**** RECORDS SUPPLIED

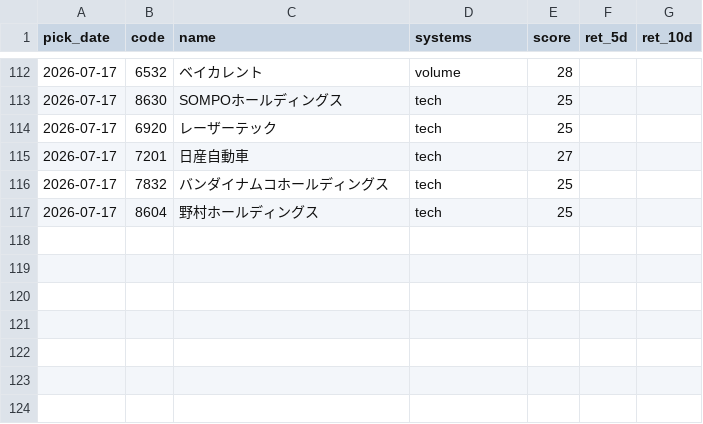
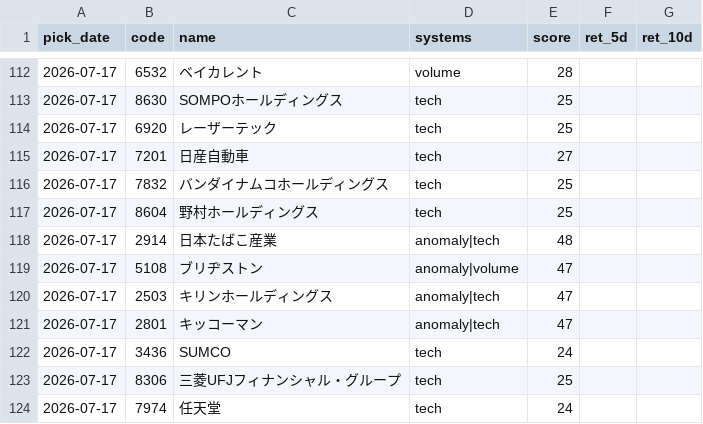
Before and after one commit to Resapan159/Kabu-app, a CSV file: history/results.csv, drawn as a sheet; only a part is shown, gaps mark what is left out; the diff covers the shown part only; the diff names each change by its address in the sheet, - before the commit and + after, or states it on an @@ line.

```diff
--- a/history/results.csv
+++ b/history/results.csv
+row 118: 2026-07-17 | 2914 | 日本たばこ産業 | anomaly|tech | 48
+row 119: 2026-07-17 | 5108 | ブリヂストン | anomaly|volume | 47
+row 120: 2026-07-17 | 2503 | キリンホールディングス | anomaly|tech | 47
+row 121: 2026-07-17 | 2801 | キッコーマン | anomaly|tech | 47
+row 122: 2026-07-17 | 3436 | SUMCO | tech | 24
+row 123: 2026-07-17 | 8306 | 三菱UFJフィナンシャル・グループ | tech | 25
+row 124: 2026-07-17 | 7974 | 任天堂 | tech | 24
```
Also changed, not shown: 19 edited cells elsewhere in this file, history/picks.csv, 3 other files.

********

WORK INSTRUCTION → Aside from its pictures, the listing must be given again in full, exactly as it appears.

RESULT OF THIS EXERCISE →
Before and after one commit to Resapan159/Kabu-app, a CSV file: history/results.csv, drawn as a sheet; only a part is shown, gaps mark what is left out; the diff covers the shown part only; the diff names each change by its address in the sheet, - before the commit and + after, or states it on an @@ line.

```diff
--- a/history/results.csv
+++ b/history/results.csv
+row 118: 2026-07-17 | 2914 | 日本たばこ産業 | anomaly|tech | 48
+row 119: 2026-07-17 | 5108 | ブリヂストン | anomaly|volume | 47
+row 120: 2026-07-17 | 2503 | キリンホールディングス | anomaly|tech | 47
+row 121: 2026-07-17 | 2801 | キッコーマン | anomaly|tech | 47
+row 122: 2026-07-17 | 3436 | SUMCO | tech | 24
+row 123: 2026-07-17 | 8306 | 三菱UFJフィナンシャル・グループ | tech | 25
+row 124: 2026-07-17 | 7974 | 任天堂 | tech | 24
```
Also changed, not shown: 19 edited cells elsewhere in this file, history/picks.csv, 3 other files.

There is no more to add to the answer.